August 17, 2012
Draft Day Deliveries, Part Three
Back in June, I broke down the top pitchers selected in the Amateur Player Draft, including the 11 hurlers who were chosen among the first 22 picks. The revised signing deadline has hastened the process of becoming a pro, with many of this year's picks getting a head start on spinning yarn in the pros. The high school pitchers who were taken at the tail-end of the first round are earning a taste of the rookie leagues, while their collegiate counterparts begin the climb from a higher rung on the developmental ladder.
We left off at pick number 22, Marcus Stroman, after which teams avoided pitchers for the next seven selections. The Yankees and Red Sox snagged moundsmen with the final two picks of the round—a logical strategy, considering the dilapidated state of pitching in the AL East—kicking off a string of four pitchers in a row. Picks numbered in the thirties may not have the reputation of those chosen earlier on draft day, but the supplemental round featured some pitchers with stunning mechanics that challenged anyone at the top of the draft.
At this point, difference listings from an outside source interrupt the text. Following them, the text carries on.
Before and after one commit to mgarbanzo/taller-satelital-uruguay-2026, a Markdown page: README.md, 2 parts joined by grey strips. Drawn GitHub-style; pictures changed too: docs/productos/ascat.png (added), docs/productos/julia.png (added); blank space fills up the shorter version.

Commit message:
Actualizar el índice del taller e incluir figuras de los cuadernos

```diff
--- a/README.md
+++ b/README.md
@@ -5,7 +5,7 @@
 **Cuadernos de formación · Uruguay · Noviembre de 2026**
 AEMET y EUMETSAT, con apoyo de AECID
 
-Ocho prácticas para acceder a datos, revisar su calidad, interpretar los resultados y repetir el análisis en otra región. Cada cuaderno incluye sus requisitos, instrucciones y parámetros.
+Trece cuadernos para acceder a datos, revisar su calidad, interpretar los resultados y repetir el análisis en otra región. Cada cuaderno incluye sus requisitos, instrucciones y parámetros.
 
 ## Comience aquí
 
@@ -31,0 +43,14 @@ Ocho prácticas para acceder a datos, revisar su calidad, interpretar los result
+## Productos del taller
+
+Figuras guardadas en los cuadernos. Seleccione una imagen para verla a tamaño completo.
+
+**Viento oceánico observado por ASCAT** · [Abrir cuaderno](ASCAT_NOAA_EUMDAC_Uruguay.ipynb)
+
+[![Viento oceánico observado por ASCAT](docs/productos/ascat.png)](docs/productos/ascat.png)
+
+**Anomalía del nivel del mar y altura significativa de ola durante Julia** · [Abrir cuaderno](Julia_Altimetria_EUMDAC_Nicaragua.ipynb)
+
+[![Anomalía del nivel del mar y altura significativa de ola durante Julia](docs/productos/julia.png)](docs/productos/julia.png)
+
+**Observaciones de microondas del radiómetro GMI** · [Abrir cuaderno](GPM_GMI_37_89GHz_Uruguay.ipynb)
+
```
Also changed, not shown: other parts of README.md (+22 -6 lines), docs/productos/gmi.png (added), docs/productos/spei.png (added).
Thirtieth pick, Yankees: Ty Hensley, RHP, High School (OK)
The Yankees may have been surprised to see Hensley's name still on the board when their first pick came around at number 30, and MLB Network's Jonathan Mayo correctly predicted their selection during the telecast. Hensley is old for a high schooler, having turned 19 on July 30th, and an athlete's age relative to competition is an important factor when evaluating statistical context. There is reason to be wary of a big kid with an advantageous birth date, particularly on the mound, as an oversized player who was the star of his little league or travel-ball team is more likely to be overworked during these crucial stages of development. Hensley signed for a cool $1.2 million. and his six-inning introduction to the Gulf Coast League has featured plenty of true outcomes.
The most glaring aspect of Hensley's mechanical profile is a vicious head-jerk late in the delivery, with exaggerated spine-tilt as the throwing arm accelerates into release point. The strategy creates an artificially-raised arm-slot, and though he might reap some benefits with respect to downhill plane, it comes at the cost of release distance while creating an obstacle to pitch command. He demonstrates strong torque that relies heavily on hip rotation to generate arm speed, though the flailing nature of his arms during the rotational phases could perpetuate the “violent” label.